- PROBLEM DESCRIPTION -
Reproduce all of the entries character for character, while leaving out any pictures they contain.

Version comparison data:
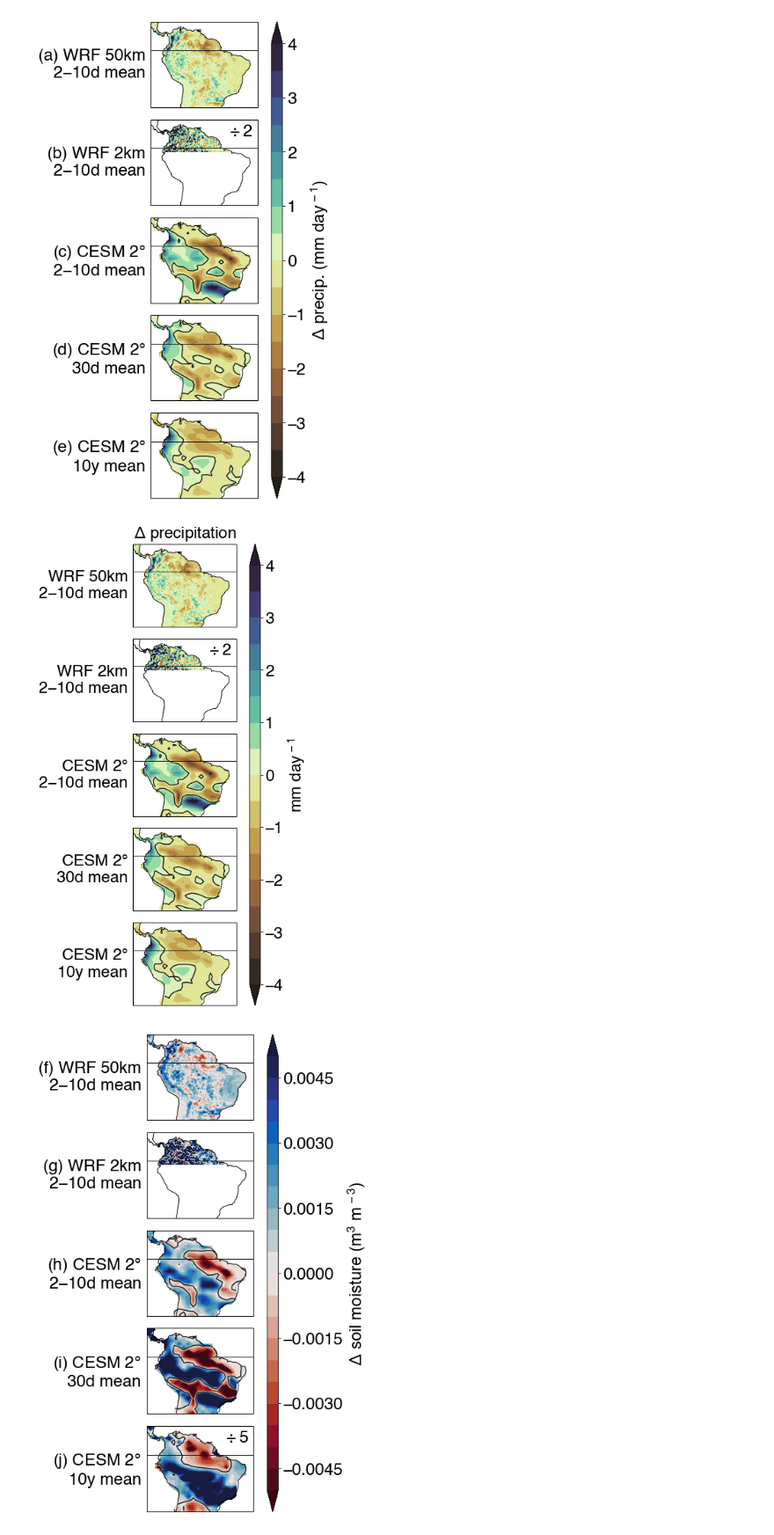
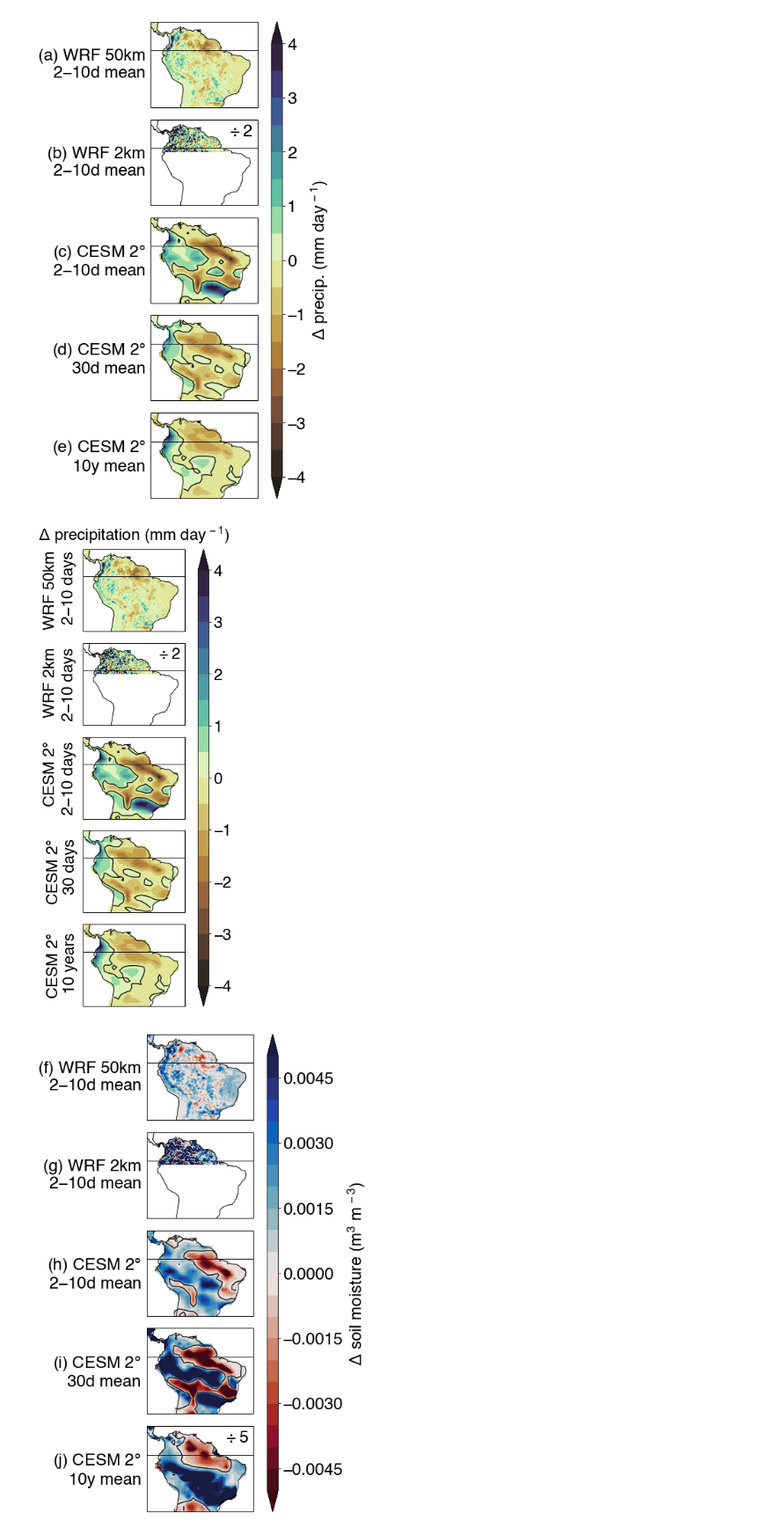
Before and after one commit to bairdlangenbrunner/amazon-phys-response-paper, a Jupyter notebook: scripts/POSTER_precip_and_soil_moisture_maps.ipynb, the cells around one changed output. Shown at 88% size. Drawn from its saved outputs; the diff is of its cells as text; code cells hidden in the pictures.

Commit message:
updated soil moisture and precip maps

```diff
--- a/scripts/POSTER_precip_and_soil_moisture_maps.ipynb
+++ b/scripts/POSTER_precip_and_soil_moisture_maps.ipynb
@@ -1375,41 +1375,42 @@ ax2.coastlines()
 ax3.coastlines()
 ax4.coastlines()
 ax5.coastlines()
 
 fig.tight_layout()
 
-ax1.text(s='WRF 50km\n2$-$10d mean', x=-.05, y=0.5, transform=ax1.transAxes, fontsize=fontsize, ha='right', va='center')
-ax2.text(s='WRF 2km\n2$-$10d mean', x=-.05, y=0.5, transform=ax2.transAxes, fontsize=fontsize, ha='right', va='center')
-ax3.text(s='CESM 2$\degree$\n2$-$10d mean', x=-.05, y=0.5, transform=ax3.transAxes, fontsize=fontsize, ha='right', va='center')
-ax4.text(s='CESM 2$\degree$\n30d mean', x=-.05, y=0.5, transform=ax4.transAxes, fontsize=fontsize, ha='right', va='center')
-ax5.text(s='CESM 2$\degree$\n10y mean', x=-.05, y=0.5, transform=ax5.transAxes, fontsize=fontsize, ha='right', va='center')
+ax1.text(s='WRF 50km\n2$-$10 days', x=-.05, y=0.5, transform=ax1.transAxes, fontsize=fontsize, ha='right', va='center',rotation=90)
+ax2.text(s='WRF 2km\n2$-$10 days', x=-.05, y=0.5, transform=ax2.transAxes, fontsize=fontsize, ha='right', va='center',rotation=90)
+ax3.text(s='CESM 2$\degree$\n2$-$10 days', x=-.05, y=0.5, transform=ax3.transAxes, fontsize=fontsize, ha='right', va='center',rotation=90)
+ax4.text(s='CESM 2$\degree$\n30 days', x=-.05, y=0.5, transform=ax4.transAxes, fontsize=fontsize, ha='right', va='center',rotation=90)
+ax5.text(s='CESM 2$\degree$\n10 years', x=-.05, y=0.5, transform=ax5.transAxes, fontsize=fontsize, ha='right', va='center',rotation=90)
 ax2.text(s='$\div$ 2', x=0.96, y=0.95, transform=ax2.transAxes, fontsize=fontsize, ha='right', va='top')
-ax1.text(s='$\Delta$ precipitation', x=0.5, y=1.02, transform=ax1.transAxes, fontsize=fontsize, ha='center', va='bottom')
+ax1.text(s='$\Delta$ precipitation (mm day$^{\,-1}$)', x=0.5, y=1.05, transform=ax1.transAxes, fontsize=fontsize, ha='center', va='bottom')
 
 ax1.axhline(0, lw='1', color='0.1', ls='-')
 ax2.axhline(0, lw='1', color='0.1', ls='-')
 ax3.axhline(0, lw='1', color='0.1', ls='-')
 ax4.axhline(0, lw='1', color='0.1', ls='-')
 ax5.axhline(0, lw='1', color='0.1', ls='-')
 
 ax3_top = ax3
 ax5_top = ax5
 contour1_top = contour1
 
 # top plots
 #axlpos = ax3_top.get_position()
 #axrpos = ax5_top.get_position()
 axtpos = ax1.get_position()
 axbpos = ax5.get_position()
 
 cbar_ax = fig.add_axes([axbpos.x1,axbpos.y0,0.075,axtpos.y1-axbpos.y0])
 cbar = fig.colorbar(contour1_top, cax=cbar_ax, orientation='vertical')
 cbar_ax.tick_params(labelsize=fontsize)
-cbar.set_label('mm day$^{\,-1}$', fontsize=fontsize)
+#cbar.set_label('mm day$^{\,-1}$', fontsize=fontsize)
+#cbar_ax.text(s='mm day$^{\,-1}$', x=0., y=1.02, ha='left', va='bottom', fontsize=fontsize, transform=cbar_ax.transAxes)
 
 fig.savefig('../figures/POSTER_precip_maps_noletters.pdf', bbox_inches='tight', transparent=True)
 # %% [output]
-[figure, old version]
+[figure, new version]
 # %%
 fontsize=24
 
```
Also changed, not shown: parts of 1 cell of this notebook, 4 other files.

- SOLUTION -
Before and after one commit to bairdlangenbrunner/amazon-phys-response-paper, a Jupyter notebook: scripts/POSTER_precip_and_soil_moisture_maps.ipynb, the cells around one changed output. Shown at 88% size. Drawn from its saved outputs; the diff is of its cells as text; code cells hidden in the pictures.

Commit message:
updated soil moisture and precip maps

```diff
--- a/scripts/POSTER_precip_and_soil_moisture_maps.ipynb
+++ b/scripts/POSTER_precip_and_soil_moisture_maps.ipynb
@@ -1375,41 +1375,42 @@ ax2.coastlines()
 ax3.coastlines()
 ax4.coastlines()
 ax5.coastlines()
 
 fig.tight_layout()
 
-ax1.text(s='WRF 50km\n2$-$10d mean', x=-.05, y=0.5, transform=ax1.transAxes, fontsize=fontsize, ha='right', va='center')
-ax2.text(s='WRF 2km\n2$-$10d mean', x=-.05, y=0.5, transform=ax2.transAxes, fontsize=fontsize, ha='right', va='center')
-ax3.text(s='CESM 2$\degree$\n2$-$10d mean', x=-.05, y=0.5, transform=ax3.transAxes, fontsize=fontsize, ha='right', va='center')
-ax4.text(s='CESM 2$\degree$\n30d mean', x=-.05, y=0.5, transform=ax4.transAxes, fontsize=fontsize, ha='right', va='center')
-ax5.text(s='CESM 2$\degree$\n10y mean', x=-.05, y=0.5, transform=ax5.transAxes, fontsize=fontsize, ha='right', va='center')
+ax1.text(s='WRF 50km\n2$-$10 days', x=-.05, y=0.5, transform=ax1.transAxes, fontsize=fontsize, ha='right', va='center',rotation=90)
+ax2.text(s='WRF 2km\n2$-$10 days', x=-.05, y=0.5, transform=ax2.transAxes, fontsize=fontsize, ha='right', va='center',rotation=90)
+ax3.text(s='CESM 2$\degree$\n2$-$10 days', x=-.05, y=0.5, transform=ax3.transAxes, fontsize=fontsize, ha='right', va='center',rotation=90)
+ax4.text(s='CESM 2$\degree$\n30 days', x=-.05, y=0.5, transform=ax4.transAxes, fontsize=fontsize, ha='right', va='center',rotation=90)
+ax5.text(s='CESM 2$\degree$\n10 years', x=-.05, y=0.5, transform=ax5.transAxes, fontsize=fontsize, ha='right', va='center',rotation=90)
 ax2.text(s='$\div$ 2', x=0.96, y=0.95, transform=ax2.transAxes, fontsize=fontsize, ha='right', va='top')
-ax1.text(s='$\Delta$ precipitation', x=0.5, y=1.02, transform=ax1.transAxes, fontsize=fontsize, ha='center', va='bottom')
+ax1.text(s='$\Delta$ precipitation (mm day$^{\,-1}$)', x=0.5, y=1.05, transform=ax1.transAxes, fontsize=fontsize, ha='center', va='bottom')
 
 ax1.axhline(0, lw='1', color='0.1', ls='-')
 ax2.axhline(0, lw='1', color='0.1', ls='-')
 ax3.axhline(0, lw='1', color='0.1', ls='-')
 ax4.axhline(0, lw='1', color='0.1', ls='-')
 ax5.axhline(0, lw='1', color='0.1', ls='-')
 
 ax3_top = ax3
 ax5_top = ax5
 contour1_top = contour1
 
 # top plots
 #axlpos = ax3_top.get_position()
 #axrpos = ax5_top.get_position()
 axtpos = ax1.get_position()
 axbpos = ax5.get_position()
 
 cbar_ax = fig.add_axes([axbpos.x1,axbpos.y0,0.075,axtpos.y1-axbpos.y0])
 cbar = fig.colorbar(contour1_top, cax=cbar_ax, orientation='vertical')
 cbar_ax.tick_params(labelsize=fontsize)
-cbar.set_label('mm day$^{\,-1}$', fontsize=fontsize)
+#cbar.set_label('mm day$^{\,-1}$', fontsize=fontsize)
+#cbar_ax.text(s='mm day$^{\,-1}$', x=0., y=1.02, ha='left', va='bottom', fontsize=fontsize, transform=cbar_ax.transAxes)
 
 fig.savefig('../figures/POSTER_precip_maps_noletters.pdf', bbox_inches='tight', transparent=True)
 # %% [output]
-[figure, old version]
+[figure, new version]
 # %%
 fontsize=24
 
```
Also changed, not shown: parts of 1 cell of this notebook, 4 other files.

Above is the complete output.